For my own part, I remind myself often that many of the brave souls in leathers and helmets are still just that: kids. They are kids who risk their lives for their enjoyment and for mine because we both feel our own kinds of passion for motorbike racing. Perhaps there is no way to reconcile the risks of motorbike racing with the youth of most of its participants.

But as an international community, we do well to remember at all times how young are our heros in leathers, and as fans, journalists, businesspeople, to guard their well-being, physical and spiritual, as if they were our own kids.

Scott Jones is a professional photographer who covers MotoGP and WSBK for racing industry clients as well as racing websites and publications in the U.S. and Europe. His online archive is available at Photo.GP, and you can find him on his blogTwitter, & Facebook.
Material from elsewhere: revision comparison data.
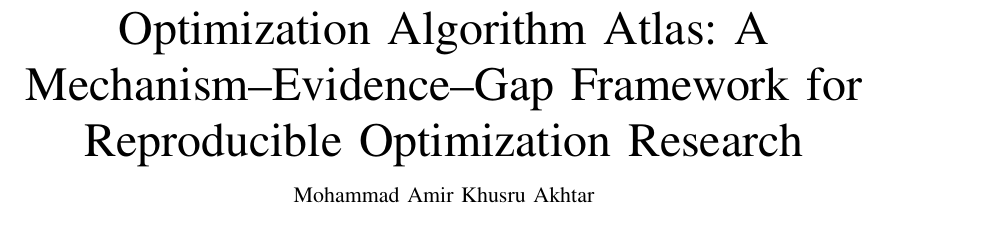
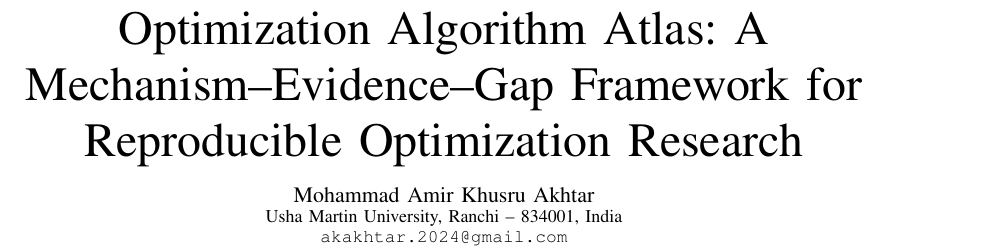
Before and after one commit to Arithmetic-Power-Geometry/Optimization-Algorithm-Atlas, a LaTeX paper (paper/main.tex): part of page 1 of 9, cut so that both start at the same text. Compiled offline with pdfLaTeX.

Commit message:
Add full IEEE author affiliation and email block

```diff
--- a/paper/main.tex
+++ b/paper/main.tex
@@ -5,7 +5,9 @@
 \usepackage{hyperref}
 \usepackage{url}
 \title{Optimization Algorithm Atlas: A Mechanism--Evidence--Gap Framework for Reproducible Optimization Research}
-\author{Mohammad Amir Khusru Akhtar}
+\author{Mohammad Amir Khusru Akhtar\\
+	\small Usha Martin University, Ranchi -- 834001, India\\
+	\small \texttt{akakhtar.2024@gmail.com}}
 \begin{document}
 \maketitle
 % Abstract intentionally written after the evidence-based sections.
```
All images posted, shared, or sent for editorial use or review are registered for full copyright protection at the Library of Congress.

Photo: © 2012 Scott Jones / Scott Jones Photography – All Rights Reserved


  1. L2C says:

    Great post, Scott! Thank you.

  2. Andres Freire says:

    I can’t wait to see Marquez battle it out with the Aliens. Maybe this will finally bring some much needed life to MotoGP. Wish him the best of luck.

  3. David Emmett says:

    Trackside Tuesday: Our Most Precious Resource – http://t.co/Z7KCv7Wa #motorcycle

  4. David says:

    Riding motorcycles keeps a person young.

    I will forever be young in mind and heart.

  5. bemer2six says:

    An awesome read Scott…